The timing of the Communist offensive is still unclear. Their main attack yesterday was against the Xieng Khouang airfield, and may have been intended to prevent the King from landing there as planned. (He instead went to Vang Pao’s headquarters.) The Communists also took advantage of low cloud cover which hampered tactical air. Thus we still cannot be sure whether yesterday’s action heralded a massive sharp push or whether the Communists will develop their attack over a period of time, in accordance with meteorological and political considerations.

Political: Hanoi’s principal political purpose is probably to drive a wedge between the U.S. and Souvanna Phouma. If the Meo and the [Page 568] neutralist forces can be badly defeated or even decimated, Souvanna and his government may want very much to reach an accommodation which would save what is left. At that point, Souvanna might be ready to ask for a U.S. bombing halt in the panhandle in exchange for Communist promises to relent. The bombing in southern Laos benefits us more than Souvanna, and the Communists would try to take advantage of that divergence of interests.

Political considerations might help force the Communists to exercise some restraint.
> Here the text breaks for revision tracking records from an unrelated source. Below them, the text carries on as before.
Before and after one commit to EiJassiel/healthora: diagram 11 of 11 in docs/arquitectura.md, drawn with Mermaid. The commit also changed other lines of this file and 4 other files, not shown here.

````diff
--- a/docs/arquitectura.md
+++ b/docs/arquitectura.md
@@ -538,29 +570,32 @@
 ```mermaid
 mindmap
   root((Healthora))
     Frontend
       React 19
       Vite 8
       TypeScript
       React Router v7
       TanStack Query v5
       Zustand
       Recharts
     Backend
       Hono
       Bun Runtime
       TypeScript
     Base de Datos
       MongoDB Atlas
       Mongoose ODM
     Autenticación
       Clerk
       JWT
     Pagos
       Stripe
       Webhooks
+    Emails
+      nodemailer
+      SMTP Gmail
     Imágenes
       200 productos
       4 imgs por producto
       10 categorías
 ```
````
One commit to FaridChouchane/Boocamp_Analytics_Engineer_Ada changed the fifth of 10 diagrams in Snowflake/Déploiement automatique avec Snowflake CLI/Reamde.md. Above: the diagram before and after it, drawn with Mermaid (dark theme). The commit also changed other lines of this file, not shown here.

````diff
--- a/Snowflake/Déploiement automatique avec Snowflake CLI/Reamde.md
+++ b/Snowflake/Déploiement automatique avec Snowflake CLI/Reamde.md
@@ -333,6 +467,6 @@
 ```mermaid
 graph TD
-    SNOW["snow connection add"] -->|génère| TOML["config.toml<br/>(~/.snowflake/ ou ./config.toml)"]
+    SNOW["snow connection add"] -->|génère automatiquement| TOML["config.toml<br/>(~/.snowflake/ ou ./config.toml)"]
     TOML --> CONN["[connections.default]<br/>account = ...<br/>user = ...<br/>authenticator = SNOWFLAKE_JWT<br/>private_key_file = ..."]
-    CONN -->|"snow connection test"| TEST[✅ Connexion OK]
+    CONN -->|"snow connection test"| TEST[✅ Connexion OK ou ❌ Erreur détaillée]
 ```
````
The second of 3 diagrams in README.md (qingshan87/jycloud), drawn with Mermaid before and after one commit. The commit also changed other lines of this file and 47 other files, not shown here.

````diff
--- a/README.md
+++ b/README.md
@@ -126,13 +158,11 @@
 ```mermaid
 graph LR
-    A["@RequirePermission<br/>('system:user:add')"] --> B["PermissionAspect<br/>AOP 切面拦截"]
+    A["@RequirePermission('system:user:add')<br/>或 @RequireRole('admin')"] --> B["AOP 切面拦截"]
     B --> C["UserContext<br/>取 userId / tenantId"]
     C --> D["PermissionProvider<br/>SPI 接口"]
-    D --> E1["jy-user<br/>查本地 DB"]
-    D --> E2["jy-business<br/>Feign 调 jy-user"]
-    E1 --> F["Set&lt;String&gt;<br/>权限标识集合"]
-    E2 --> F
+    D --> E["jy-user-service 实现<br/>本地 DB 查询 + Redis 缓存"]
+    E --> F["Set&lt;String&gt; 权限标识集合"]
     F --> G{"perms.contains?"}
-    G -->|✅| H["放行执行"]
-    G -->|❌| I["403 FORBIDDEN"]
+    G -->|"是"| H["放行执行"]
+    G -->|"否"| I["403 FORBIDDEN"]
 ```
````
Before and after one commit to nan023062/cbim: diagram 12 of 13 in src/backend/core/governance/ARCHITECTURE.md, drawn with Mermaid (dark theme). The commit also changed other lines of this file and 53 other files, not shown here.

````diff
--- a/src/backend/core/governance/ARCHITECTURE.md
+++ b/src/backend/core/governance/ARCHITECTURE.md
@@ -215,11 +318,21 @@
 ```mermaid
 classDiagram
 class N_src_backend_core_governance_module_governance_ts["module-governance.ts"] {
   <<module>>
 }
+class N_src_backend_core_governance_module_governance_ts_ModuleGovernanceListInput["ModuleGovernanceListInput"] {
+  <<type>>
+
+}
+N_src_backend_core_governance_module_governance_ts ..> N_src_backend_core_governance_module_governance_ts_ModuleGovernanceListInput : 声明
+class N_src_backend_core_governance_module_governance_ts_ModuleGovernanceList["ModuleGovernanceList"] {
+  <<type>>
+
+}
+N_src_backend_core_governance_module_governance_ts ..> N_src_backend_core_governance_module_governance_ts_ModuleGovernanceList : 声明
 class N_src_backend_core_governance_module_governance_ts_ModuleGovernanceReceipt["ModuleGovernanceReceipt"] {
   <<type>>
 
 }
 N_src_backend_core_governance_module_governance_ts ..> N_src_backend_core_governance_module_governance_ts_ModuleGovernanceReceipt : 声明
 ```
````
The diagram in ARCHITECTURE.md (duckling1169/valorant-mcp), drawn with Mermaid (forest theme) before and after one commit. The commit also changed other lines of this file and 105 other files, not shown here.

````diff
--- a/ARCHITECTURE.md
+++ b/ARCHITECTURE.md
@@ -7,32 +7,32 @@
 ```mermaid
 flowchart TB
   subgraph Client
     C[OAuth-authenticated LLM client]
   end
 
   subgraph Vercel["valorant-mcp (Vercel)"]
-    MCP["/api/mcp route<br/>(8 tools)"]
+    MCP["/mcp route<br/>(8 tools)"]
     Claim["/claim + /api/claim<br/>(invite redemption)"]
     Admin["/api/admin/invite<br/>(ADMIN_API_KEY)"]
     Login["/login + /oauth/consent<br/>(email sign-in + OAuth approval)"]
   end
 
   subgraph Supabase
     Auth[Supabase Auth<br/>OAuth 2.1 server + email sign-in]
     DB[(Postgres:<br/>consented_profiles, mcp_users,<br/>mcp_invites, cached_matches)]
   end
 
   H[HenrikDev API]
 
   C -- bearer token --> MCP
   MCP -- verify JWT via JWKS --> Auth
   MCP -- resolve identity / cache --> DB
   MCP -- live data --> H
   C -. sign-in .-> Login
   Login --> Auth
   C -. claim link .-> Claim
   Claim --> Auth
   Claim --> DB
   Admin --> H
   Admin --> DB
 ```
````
If they move too far they might risk a massive U.S. air reaction in Laos and perhaps U.S. military moves in Thailand. This would tend to make Souvanna more dependent on us and might encourage him to hold on.

Negotiations Front: We do not believe the Communists now want to negotiate a new agreement on Laos. They will probably not want a separate Lao accord before Vietnam has been settled. But the Communists may hope that military pressure can persuade Souvanna to accept some “understanding” under which the Communist hold on the Lao Government structure would be increased without revising the 1962 Geneva Accords.

With regard to the United States, Communist actions would be intended to warn us that we cannot get peace in Southeast Asia without dealing with Hanoi. Even though Vietnamization may ease our problems in Vietnam, it cannot help us in Laos.

Problems for Hanoi: All this is not so simple as it sounds. There is evidence that even the North Vietnamese forces in Laos, which used to sweep up the battlefield against Government forces whenever they entered into action, are not quite what they used to be. (This is also true in South Vietnam.) They are younger, less well trained, and less well led. Recent reports indicate that some units were very demoralized by tactical air raids against their positions. General Vang Pao’s Meo Forces are tried but tough. This does not mean that Hanoi cannot achieve many and perhaps all its military objectives. But the action may well not be as easy as they would wish, particularly if the weather permits a sustained tactical air effort in support of Vang Pao.2

  1. Source: National Archives, Nixon Presidential Materials, NSC Files, Box 546, Country Files, Far East, Laos, Vol. IV, 1 February 1970–31 March 1970. Secret. According to an attached undated note from Haig to Kissinger, Smyser prepared this estimate of North Vietnam’s current intention with regard to Laos.
  2. In a February 12 memorandum to the President, Kissinger responded to Nixon’s request for a report on air drops of food and material in Laos. Kissinger summarized two attached papers by CIA on “Food Drops in Laos” and “Air America Operations in Laos.” Nixon wrote the following comment on the summary of Air America Operations: “K. Sounds like a good operation—unless the amount of good is less than the obviously very heavy cost of the program.” (Ibid.)